── Exercise materials

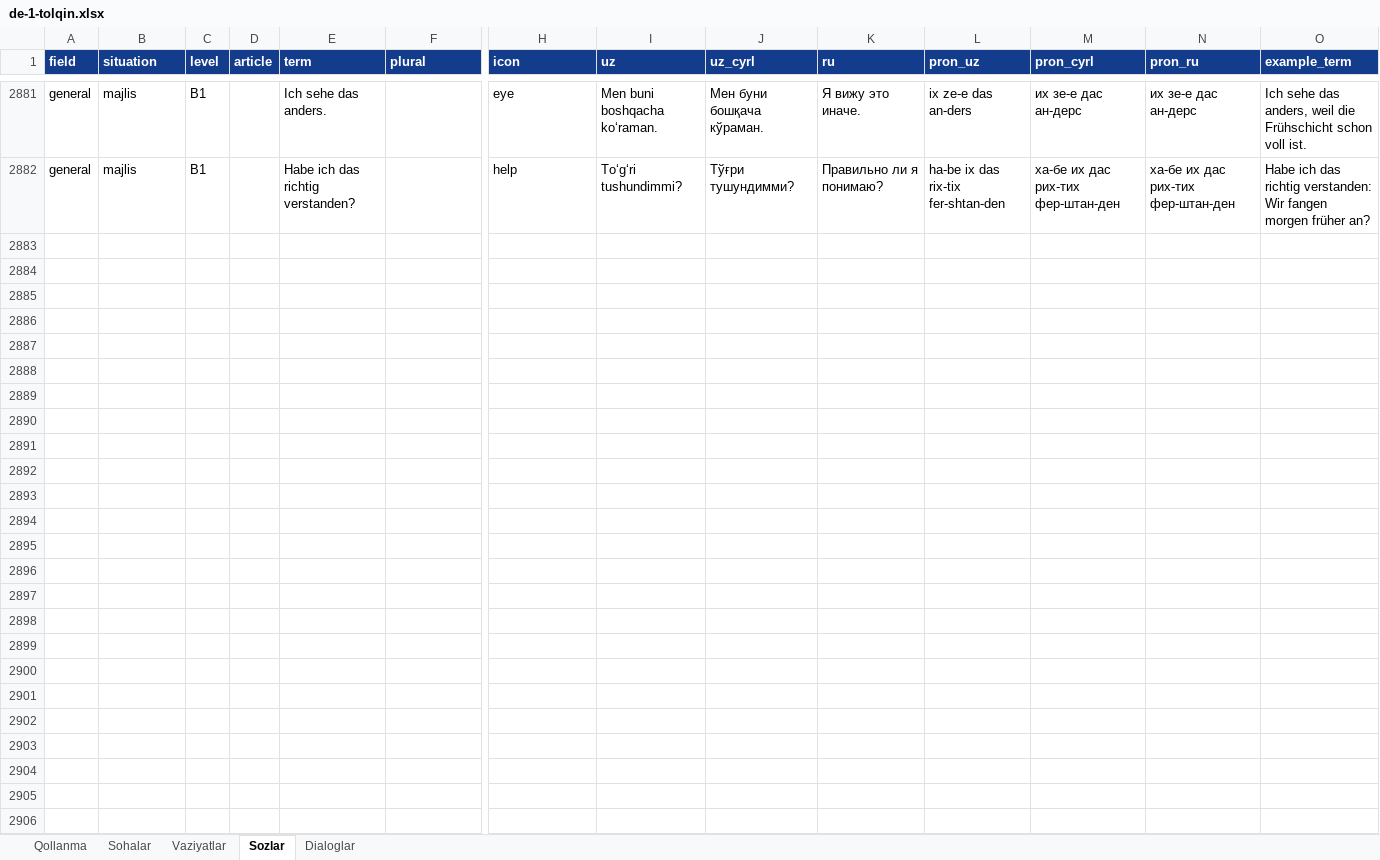
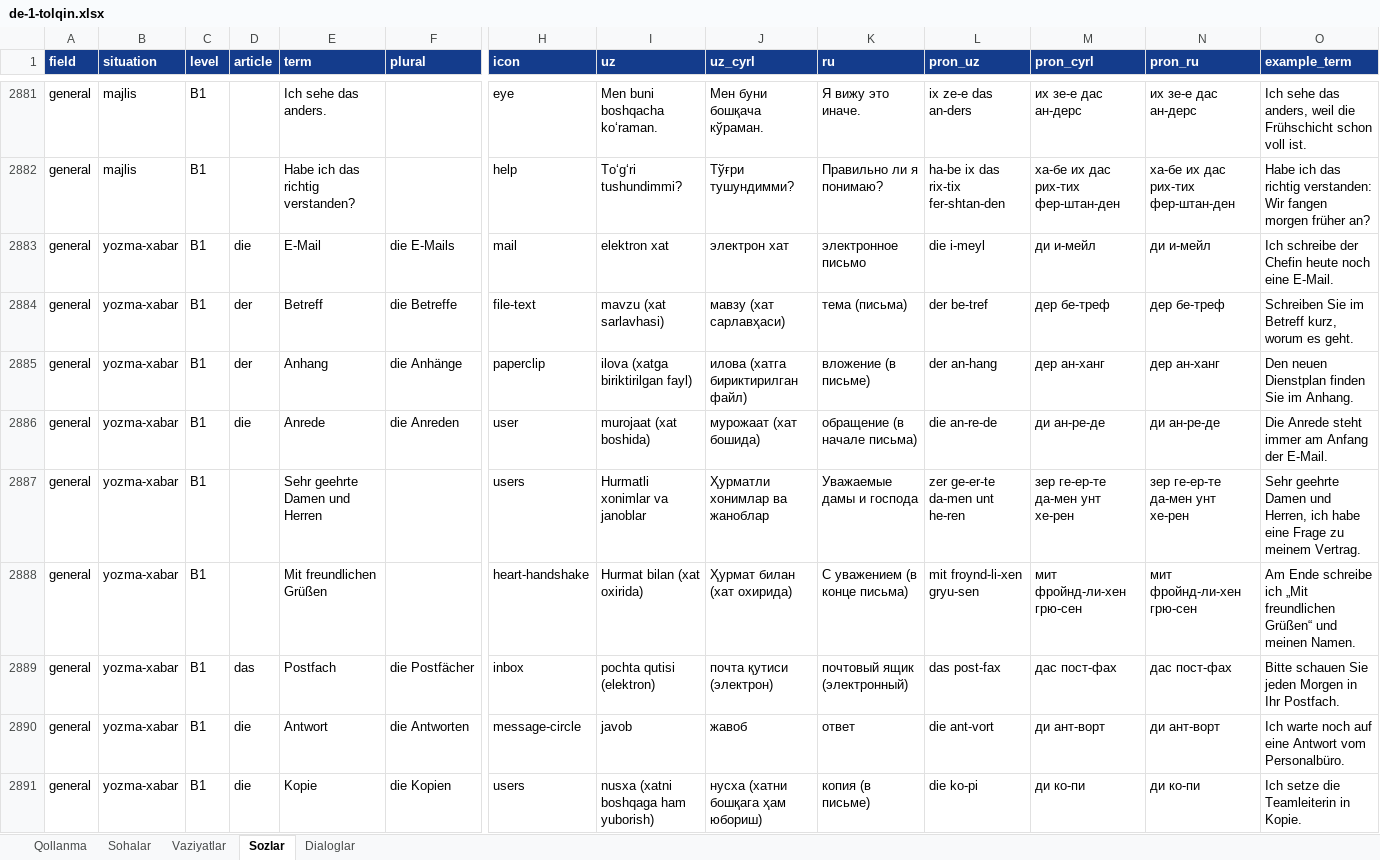
Before and after one commit to Jahon-gir/Qaldirgoch, an Excel workbook: docs/content/de-1-tolqin.xlsx, sheet Sozlar, drawn as a sheet; only a part is shown, gaps mark what is left out; values as stored, in another font and other column widths than the file's, no borders; rows hold the shown columns only; the diff covers the shown part only; the diff names each change by its address in the sheet, - before the commit and + after, or states it on an @@ line.

```diff
--- a/docs/content/de-1-tolqin.xlsx (sheet Sozlar)
+++ b/docs/content/de-1-tolqin.xlsx (sheet Sozlar)
+row 2883: general | yozma-xabar | B1 | die | E-Mail | die E-Mails | mail | elektron xat | электрон хат | электронное письмо | die i-meyl | ди и-мейл | ди и-мейл | Ich schreibe der Chefin heute noch eine E-Mail.
+row 2884: general | yozma-xabar | B1 | der | Betreff | die Betreffe | file-text | mavzu (xat sarlavhasi) | мавзу (хат сарлавҳаси) | тема (письма) | der be-tref | дер бе-треф | дер бе-треф | Schreiben Sie im Betreff kurz, worum es geht.
+row 2885: general | yozma-xabar | B1 | der | Anhang | die Anhänge | paperclip | ilova (xatga biriktirilgan fayl) | илова (хатга бириктирилган файл) | вложение (в письме) | der an-hang | дер ан-ханг | дер ан-ханг | Den neuen Dienstplan finden Sie im Anhang.
+row 2886: general | yozma-xabar | B1 | die | Anrede | die Anreden | user | murojaat (xat boshida) | мурожаат (хат бошида) | обращение (в начале письма) | die an-re-de | ди ан-ре-де | ди ан-ре-де | Die Anrede steht immer am Anfang der E-Mail.
+row 2887: general | yozma-xabar | B1 |  | Sehr geehrte Damen und Herren |  | users | Hurmatli xonimlar va janoblar | Ҳурматли хонимлар ва жаноблар | Уважаемые дамы и господа | zer ge-er-te da-men unt he-ren | зер ге-ер-те да-мен унт хе-рен | зер ге-ер-те да-мен унт хе-рен | Sehr geehrte Damen und Herren, ich habe eine Frage zu meinem Vertrag.
+row 2888: general | yozma-xabar | B1 |  | Mit freundlichen Grüßen |  | heart-handshake | Hurmat bilan (xat oxirida) | Ҳурмат билан (хат охирида) | С уважением (в конце письма) | mit froynd-li-xen gryu-sen | мит фройнд-ли-хен грю-сен | мит фройнд-ли-хен грю-сен | Am Ende schreibe ich „Mit freundlichen Grüßen“ und meinen Namen.
+row 2889: general | yozma-xabar | B1 | das | Postfach | die Postfächer | inbox | pochta qutisi (elektron) | почта қутиси (электрон) | почтовый ящик (электронный) | das post-fax | дас пост-фах | дас пост-фах | Bitte schauen Sie jeden Morgen in Ihr Postfach.
+row 2890: general | yozma-xabar | B1 | die | Antwort | die Antworten | message-circle | javob | жавоб | ответ | die ant-vort | ди ант-ворт | ди ант-ворт | Ich warte noch auf eine Antwort vom Personalbüro.
+row 2891: general | yozma-xabar | B1 | die | Kopie | die Kopien | users | nusxa (xatni boshqaga ham yuborish) | нусха (хатни бошқага ҳам юбориш) | копия (в письме) | die ko-pi | ди ко-пи | ди ко-пи | Ich setze die Teamleiterin in Kopie.
```
Also changed, not shown: 11 added rows elsewhere in this sheet, sheet Dialoglar, sheet Vaziyatlar, 6 other files.
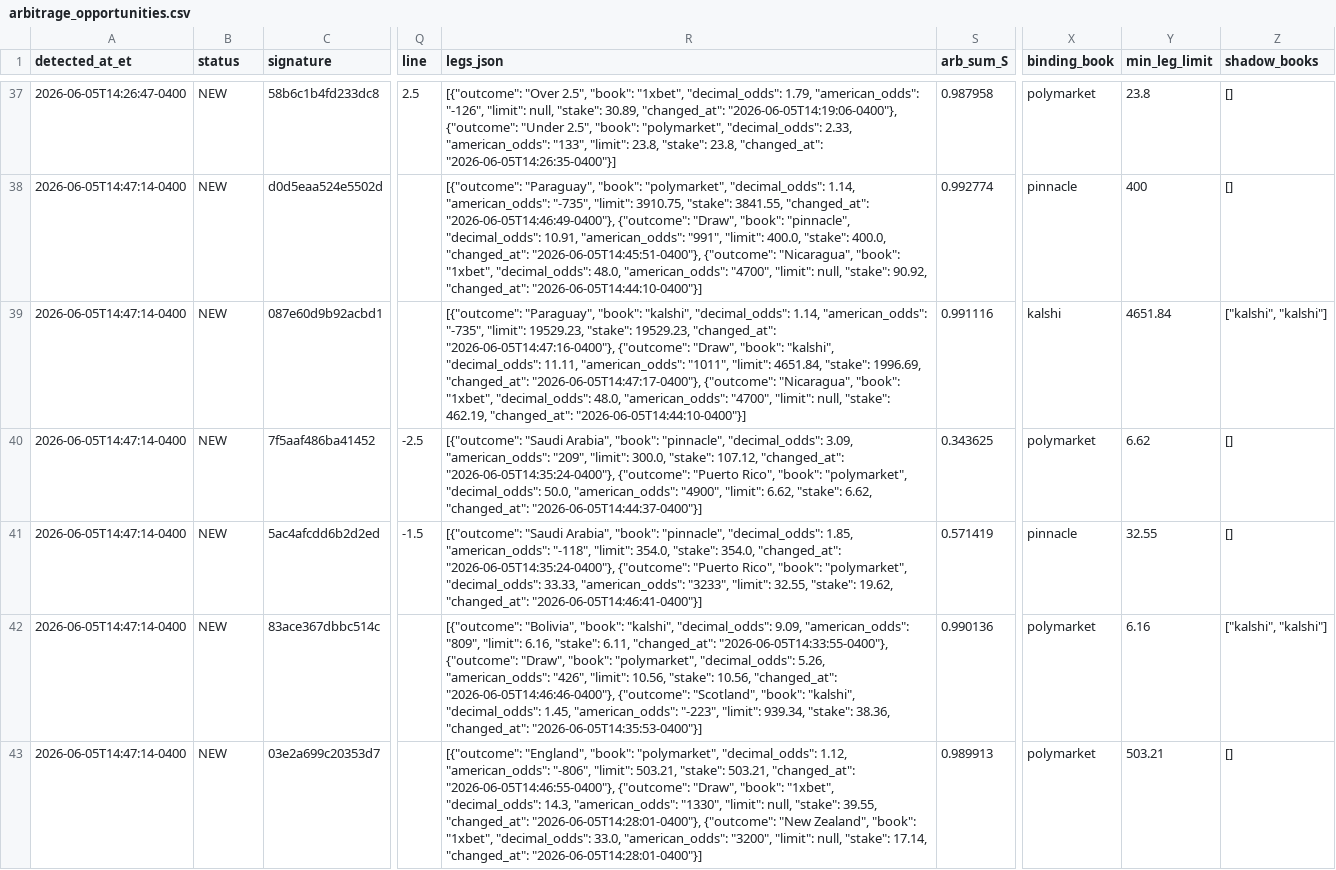
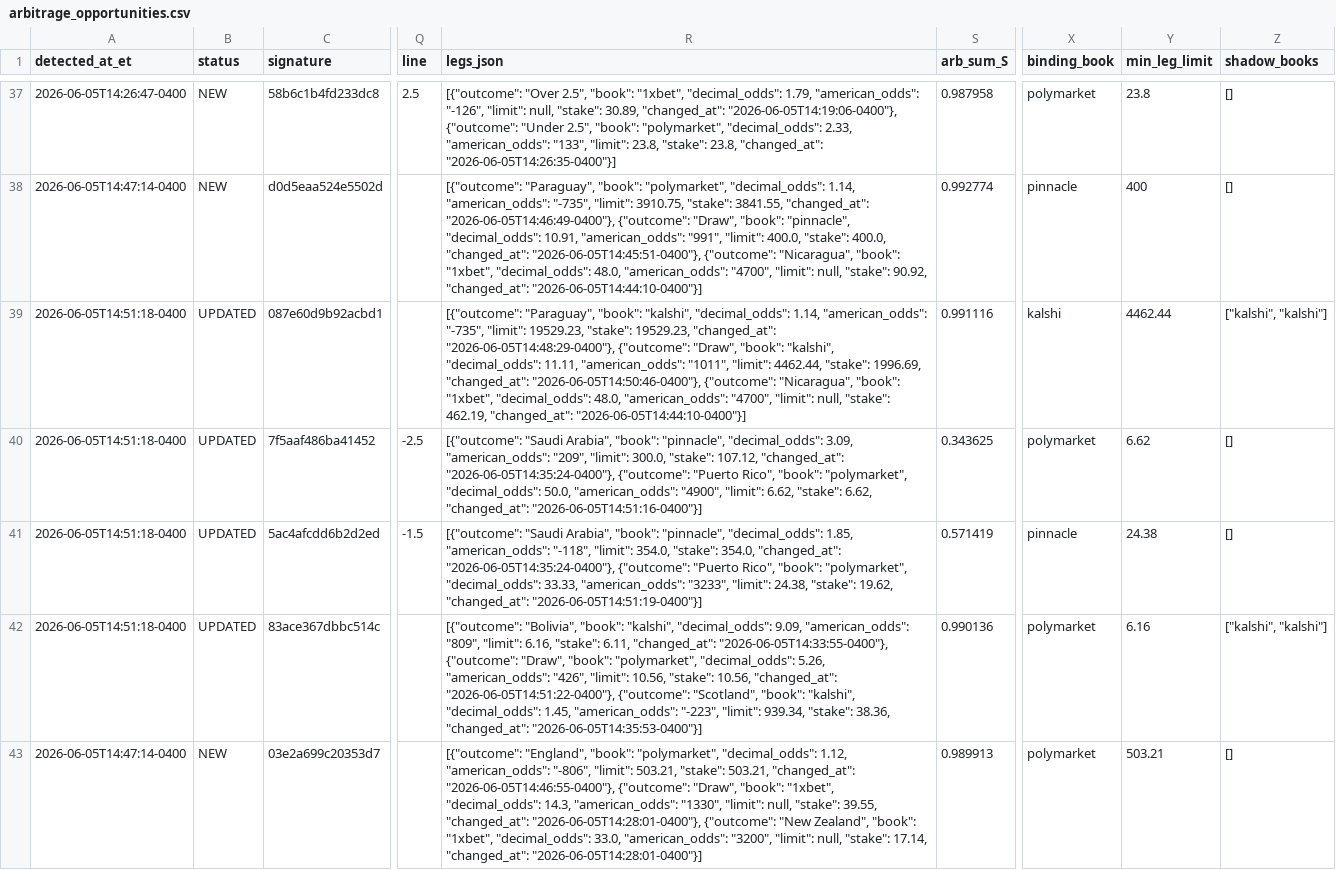
Before and after one commit to ali-reza-moradian/soccer-papi, a CSV file: data/arbitrage_opportunities.csv, drawn as a sheet; only a part is shown, gaps mark what is left out; the diff names each change by its address in the sheet, - before the commit and + after, or states it on an @@ line.

```diff
--- a/data/arbitrage_opportunities.csv
+++ b/data/arbitrage_opportunities.csv
-A39:A42 (detected_at_et): 2026-06-05T14:47:14-0400
+A39:A42 (detected_at_et): 2026-06-05T14:51:18-0400
-B39:B42 (status): NEW
+B39:B42 (status): UPDATED
-R39 (legs_json): …19529.23, "changed_at": "2026-06-05T14:47:16-0400"}, {"outcome": "Draw", "book": "kalshi", "decimal_odds": 11.11, "american_odds": "1011", "limit": 4651.84, "stake": 1996.69, "changed_at": "2026-06-05T14:47:17-0400"}, {"outcome": "Nicaragua",…
+R39 (legs_json): …19529.23, "changed_at": "2026-06-05T14:48:29-0400"}, {"outcome": "Draw", "book": "kalshi", "decimal_odds": 11.11, "american_odds": "1011", "limit": 4462.44, "stake": 1996.69, "changed_at": "2026-06-05T14:50:46-0400"}, {"outcome": "Nicaragua",…
-Y39 (min_leg_limit): 4651.84
+Y39 (min_leg_limit): 4462.44
-R40 (legs_json): …6.62, "changed_at": "2026-06-05T14:44:37-0400"}]
+R40 (legs_json): …6.62, "changed_at": "2026-06-05T14:51:16-0400"}]
-R41 (legs_json): …"3233", "limit": 32.55, "stake": 19.62, "changed_at": "2026-06-05T14:46:41-0400"}]
+R41 (legs_json): …"3233", "limit": 24.38, "stake": 19.62, "changed_at": "2026-06-05T14:51:19-0400"}]
-Y41 (min_leg_limit): 32.55
+Y41 (min_leg_limit): 24.38
-R42 (legs_json): …10.56, "changed_at": "2026-06-05T14:46:46-0400"}, {"outcome": "Scotland",…
+R42 (legs_json): …10.56, "changed_at": "2026-06-05T14:51:22-0400"}, {"outcome": "Scotland",…
```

────

What the task requires: Output the data exactly, pictures omitted.

Answer space:
Before and after one commit to Jahon-gir/Qaldirgoch, an Excel workbook: docs/content/de-1-tolqin.xlsx, sheet Sozlar, drawn as a sheet; only a part is shown, gaps mark what is left out; values as stored, in another font and other column widths than the file's, no borders; rows hold the shown columns only; the diff covers the shown part only; the diff names each change by its address in the sheet, - before the commit and + after, or states it on an @@ line.

```diff
--- a/docs/content/de-1-tolqin.xlsx (sheet Sozlar)
+++ b/docs/content/de-1-tolqin.xlsx (sheet Sozlar)
+row 2883: general | yozma-xabar | B1 | die | E-Mail | die E-Mails | mail | elektron xat | электрон хат | электронное письмо | die i-meyl | ди и-мейл | ди и-мейл | Ich schreibe der Chefin heute noch eine E-Mail.
+row 2884: general | yozma-xabar | B1 | der | Betreff | die Betreffe | file-text | mavzu (xat sarlavhasi) | мавзу (хат сарлавҳаси) | тема (письма) | der be-tref | дер бе-треф | дер бе-треф | Schreiben Sie im Betreff kurz, worum es geht.
+row 2885: general | yozma-xabar | B1 | der | Anhang | die Anhänge | paperclip | ilova (xatga biriktirilgan fayl) | илова (хатга бириктирилган файл) | вложение (в письме) | der an-hang | дер ан-ханг | дер ан-ханг | Den neuen Dienstplan finden Sie im Anhang.
+row 2886: general | yozma-xabar | B1 | die | Anrede | die Anreden | user | murojaat (xat boshida) | мурожаат (хат бошида) | обращение (в начале письма) | die an-re-de | ди ан-ре-де | ди ан-ре-де | Die Anrede steht immer am Anfang der E-Mail.
+row 2887: general | yozma-xabar | B1 |  | Sehr geehrte Damen und Herren |  | users | Hurmatli xonimlar va janoblar | Ҳурматли хонимлар ва жаноблар | Уважаемые дамы и господа | zer ge-er-te da-men unt he-ren | зер ге-ер-те да-мен унт хе-рен | зер ге-ер-те да-мен унт хе-рен | Sehr geehrte Damen und Herren, ich habe eine Frage zu meinem Vertrag.
+row 2888: general | yozma-xabar | B1 |  | Mit freundlichen Grüßen |  | heart-handshake | Hurmat bilan (xat oxirida) | Ҳурмат билан (хат охирида) | С уважением (в конце письма) | mit froynd-li-xen gryu-sen | мит фройнд-ли-хен грю-сен | мит фройнд-ли-хен грю-сен | Am Ende schreibe ich „Mit freundlichen Grüßen“ und meinen Namen.
+row 2889: general | yozma-xabar | B1 | das | Postfach | die Postfächer | inbox | pochta qutisi (elektron) | почта қутиси (электрон) | почтовый ящик (электронный) | das post-fax | дас пост-фах | дас пост-фах | Bitte schauen Sie jeden Morgen in Ihr Postfach.
+row 2890: general | yozma-xabar | B1 | die | Antwort | die Antworten | message-circle | javob | жавоб | ответ | die ant-vort | ди ант-ворт | ди ант-ворт | Ich warte noch auf eine Antwort vom Personalbüro.
+row 2891: general | yozma-xabar | B1 | die | Kopie | die Kopien | users | nusxa (xatni boshqaga ham yuborish) | нусха (хатни бошқага ҳам юбориш) | копия (в письме) | die ko-pi | ди ко-пи | ди ко-пи | Ich setze die Teamleiterin in Kopie.
```
Also changed, not shown: 11 added rows elsewhere in this sheet, sheet Dialoglar, sheet Vaziyatlar, 6 other files.
Before and after one commit to ali-reza-moradian/soccer-papi, a CSV file: data/arbitrage_opportunities.csv, drawn as a sheet; only a part is shown, gaps mark what is left out; the diff names each change by its address in the sheet, - before the commit and + after, or states it on an @@ line.

```diff
--- a/data/arbitrage_opportunities.csv
+++ b/data/arbitrage_opportunities.csv
-A39:A42 (detected_at_et): 2026-06-05T14:47:14-0400
+A39:A42 (detected_at_et): 2026-06-05T14:51:18-0400
-B39:B42 (status): NEW
+B39:B42 (status): UPDATED
-R39 (legs_json): …19529.23, "changed_at": "2026-06-05T14:47:16-0400"}, {"outcome": "Draw", "book": "kalshi", "decimal_odds": 11.11, "american_odds": "1011", "limit": 4651.84, "stake": 1996.69, "changed_at": "2026-06-05T14:47:17-0400"}, {"outcome": "Nicaragua",…
+R39 (legs_json): …19529.23, "changed_at": "2026-06-05T14:48:29-0400"}, {"outcome": "Draw", "book": "kalshi", "decimal_odds": 11.11, "american_odds": "1011", "limit": 4462.44, "stake": 1996.69, "changed_at": "2026-06-05T14:50:46-0400"}, {"outcome": "Nicaragua",…
-Y39 (min_leg_limit): 4651.84
+Y39 (min_leg_limit): 4462.44
-R40 (legs_json): …6.62, "changed_at": "2026-06-05T14:44:37-0400"}]
+R40 (legs_json): …6.62, "changed_at": "2026-06-05T14:51:16-0400"}]
-R41 (legs_json): …"3233", "limit": 32.55, "stake": 19.62, "changed_at": "2026-06-05T14:46:41-0400"}]
+R41 (legs_json): …"3233", "limit": 24.38, "stake": 19.62, "changed_at": "2026-06-05T14:51:19-0400"}]
-Y41 (min_leg_limit): 32.55
+Y41 (min_leg_limit): 24.38
-R42 (legs_json): …10.56, "changed_at": "2026-06-05T14:46:46-0400"}, {"outcome": "Scotland",…
+R42 (legs_json): …10.56, "changed_at": "2026-06-05T14:51:22-0400"}, {"outcome": "Scotland",…
```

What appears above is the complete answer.